This style of yoga is all about freedom: freeing the body, and particularly the spine, to be light and flexible. Yoga works through your body-mind connections, so you’ll probably free your mind as well, developing more self-reliance, patience and compassion in your practice. Vanda Scaravelli’s example gives us all permission to follow our own yoga path, wearing traditions lightly and becoming our own best teachers. She puts it this way: “Do not look at your body like a stranger, but adopt a friendly approach towards it. Watch it, listen to it, observe its needs, its requests, and even have fun. To be sensitive is to be alive.”
Vanda Scaravelli spoke often of the importance of surrendering to gravity and dropping the bones towards the earth, and it can take real time (sometimes several years!) and persistence to experience this sense of softening and releasing with real clarity. As Vanda realised, the body needs patience:
Vanda Scaravelli was born into an artistic, musical and intellectual family. Her father, Alberto Passigli was involved in creating the Maggio Musicale Fiorentino as well as the Orchestra Stabile. Her mother, Clara Corsi, was one of the first women graduates from an Italian university. Her early life was very much a musical one and many world class musicians such as Arturo Toscanini were frequent visitors to the family villa, Il Leccio.
Vanda Scaravelli was a concert standard pianist herself, and maintained her involvement in music throughout her life.
She married Luigi Scaravelli, a Professor of Philosophy, with whom she had two children. Tragically, Luigi died suddenly, shortly after World War II. It was around this time that she was introduced to BKS Iyengar by the violinist Yehudi Menuhin. Iyengar taught daily classes to Jiddu Krishnamurti, whom Scaravelli had known earlier in life through her father. Thus she took up yoga in her late 40s.

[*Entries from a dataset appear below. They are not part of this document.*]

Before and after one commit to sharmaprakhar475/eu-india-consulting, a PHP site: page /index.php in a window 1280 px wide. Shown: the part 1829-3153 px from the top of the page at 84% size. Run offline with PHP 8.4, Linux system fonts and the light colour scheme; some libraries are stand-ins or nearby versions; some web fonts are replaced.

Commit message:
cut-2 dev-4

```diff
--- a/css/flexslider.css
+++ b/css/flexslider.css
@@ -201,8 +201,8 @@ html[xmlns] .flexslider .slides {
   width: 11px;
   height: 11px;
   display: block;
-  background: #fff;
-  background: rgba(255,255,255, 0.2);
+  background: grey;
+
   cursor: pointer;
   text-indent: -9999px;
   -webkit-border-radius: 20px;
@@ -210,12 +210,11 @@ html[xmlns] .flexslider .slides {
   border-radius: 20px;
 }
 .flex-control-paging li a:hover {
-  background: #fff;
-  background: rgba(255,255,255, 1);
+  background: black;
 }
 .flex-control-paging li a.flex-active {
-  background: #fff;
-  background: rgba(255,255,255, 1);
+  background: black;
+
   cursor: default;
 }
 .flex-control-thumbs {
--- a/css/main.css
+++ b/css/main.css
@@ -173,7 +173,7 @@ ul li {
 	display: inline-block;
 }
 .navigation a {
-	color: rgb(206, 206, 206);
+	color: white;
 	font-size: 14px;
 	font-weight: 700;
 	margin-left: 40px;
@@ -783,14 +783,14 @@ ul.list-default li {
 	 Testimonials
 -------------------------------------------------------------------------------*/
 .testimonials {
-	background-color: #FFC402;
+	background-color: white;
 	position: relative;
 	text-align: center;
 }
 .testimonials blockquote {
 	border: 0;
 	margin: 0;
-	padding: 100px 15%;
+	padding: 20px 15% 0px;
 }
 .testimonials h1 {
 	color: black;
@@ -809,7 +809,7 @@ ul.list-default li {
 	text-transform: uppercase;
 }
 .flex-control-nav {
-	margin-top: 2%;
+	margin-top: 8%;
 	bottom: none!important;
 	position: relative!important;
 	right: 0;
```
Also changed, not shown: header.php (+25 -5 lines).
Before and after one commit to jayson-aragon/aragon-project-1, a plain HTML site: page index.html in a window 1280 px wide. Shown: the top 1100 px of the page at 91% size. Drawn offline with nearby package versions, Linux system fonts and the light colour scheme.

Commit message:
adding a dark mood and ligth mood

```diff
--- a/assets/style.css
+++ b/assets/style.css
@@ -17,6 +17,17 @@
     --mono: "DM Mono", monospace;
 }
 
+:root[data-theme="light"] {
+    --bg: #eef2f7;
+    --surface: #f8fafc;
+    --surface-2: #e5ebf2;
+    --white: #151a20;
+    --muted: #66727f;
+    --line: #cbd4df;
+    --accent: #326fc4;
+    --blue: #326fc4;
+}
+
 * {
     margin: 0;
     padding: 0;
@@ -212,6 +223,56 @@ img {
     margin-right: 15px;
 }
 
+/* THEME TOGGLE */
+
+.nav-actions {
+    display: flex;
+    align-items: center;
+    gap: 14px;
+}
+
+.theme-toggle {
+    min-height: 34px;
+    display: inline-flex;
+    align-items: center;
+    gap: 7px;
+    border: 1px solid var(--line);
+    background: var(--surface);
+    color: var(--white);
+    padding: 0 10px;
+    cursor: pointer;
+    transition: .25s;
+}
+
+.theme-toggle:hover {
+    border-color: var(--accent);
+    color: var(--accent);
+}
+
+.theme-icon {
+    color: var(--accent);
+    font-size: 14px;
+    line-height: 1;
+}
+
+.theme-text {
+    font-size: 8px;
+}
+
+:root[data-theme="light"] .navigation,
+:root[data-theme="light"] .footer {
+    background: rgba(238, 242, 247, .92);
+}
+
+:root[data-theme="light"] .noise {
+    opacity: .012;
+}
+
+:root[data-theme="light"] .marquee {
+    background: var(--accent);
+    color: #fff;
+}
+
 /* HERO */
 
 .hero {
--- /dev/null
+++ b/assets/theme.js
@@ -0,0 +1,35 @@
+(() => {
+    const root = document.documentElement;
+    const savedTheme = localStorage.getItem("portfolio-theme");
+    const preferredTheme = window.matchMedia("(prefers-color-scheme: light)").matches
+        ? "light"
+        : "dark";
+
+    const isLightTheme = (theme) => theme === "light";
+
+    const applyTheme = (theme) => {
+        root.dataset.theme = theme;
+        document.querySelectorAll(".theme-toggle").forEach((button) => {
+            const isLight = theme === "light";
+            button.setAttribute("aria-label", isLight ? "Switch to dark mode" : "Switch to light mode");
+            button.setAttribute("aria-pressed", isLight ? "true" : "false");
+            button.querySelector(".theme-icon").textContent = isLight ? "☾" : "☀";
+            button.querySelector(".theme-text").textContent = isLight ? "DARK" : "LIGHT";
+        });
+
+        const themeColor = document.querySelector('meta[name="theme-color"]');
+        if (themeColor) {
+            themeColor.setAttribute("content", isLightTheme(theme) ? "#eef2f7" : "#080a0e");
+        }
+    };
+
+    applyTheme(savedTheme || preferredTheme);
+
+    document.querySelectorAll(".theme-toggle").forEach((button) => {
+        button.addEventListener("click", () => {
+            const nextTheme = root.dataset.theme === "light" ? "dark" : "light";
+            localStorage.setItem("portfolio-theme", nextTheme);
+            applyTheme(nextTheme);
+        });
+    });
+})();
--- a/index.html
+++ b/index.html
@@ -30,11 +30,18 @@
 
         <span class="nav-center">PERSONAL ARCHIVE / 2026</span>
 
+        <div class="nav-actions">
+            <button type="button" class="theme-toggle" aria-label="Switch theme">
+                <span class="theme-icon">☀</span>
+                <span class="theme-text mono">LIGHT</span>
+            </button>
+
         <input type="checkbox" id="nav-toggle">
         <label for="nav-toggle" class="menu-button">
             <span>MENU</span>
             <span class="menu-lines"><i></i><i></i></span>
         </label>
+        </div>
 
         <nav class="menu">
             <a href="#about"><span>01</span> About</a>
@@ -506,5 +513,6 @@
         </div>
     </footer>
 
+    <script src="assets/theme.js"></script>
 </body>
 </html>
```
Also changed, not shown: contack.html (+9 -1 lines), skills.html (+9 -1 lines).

Some years later, Krishnamurti invited Desikachar to the Scaravelli’s Chalet Tannegg in Gstaad, where he taught them about the importance of the breath (pranayama), which became one of the principle themes in Vanda Scaravelli’s teaching. After this, Vanda Scaravelli continued to study with Iyengar and Desikachar for some years as she developed her approach towards the breath, gravity and the spine.V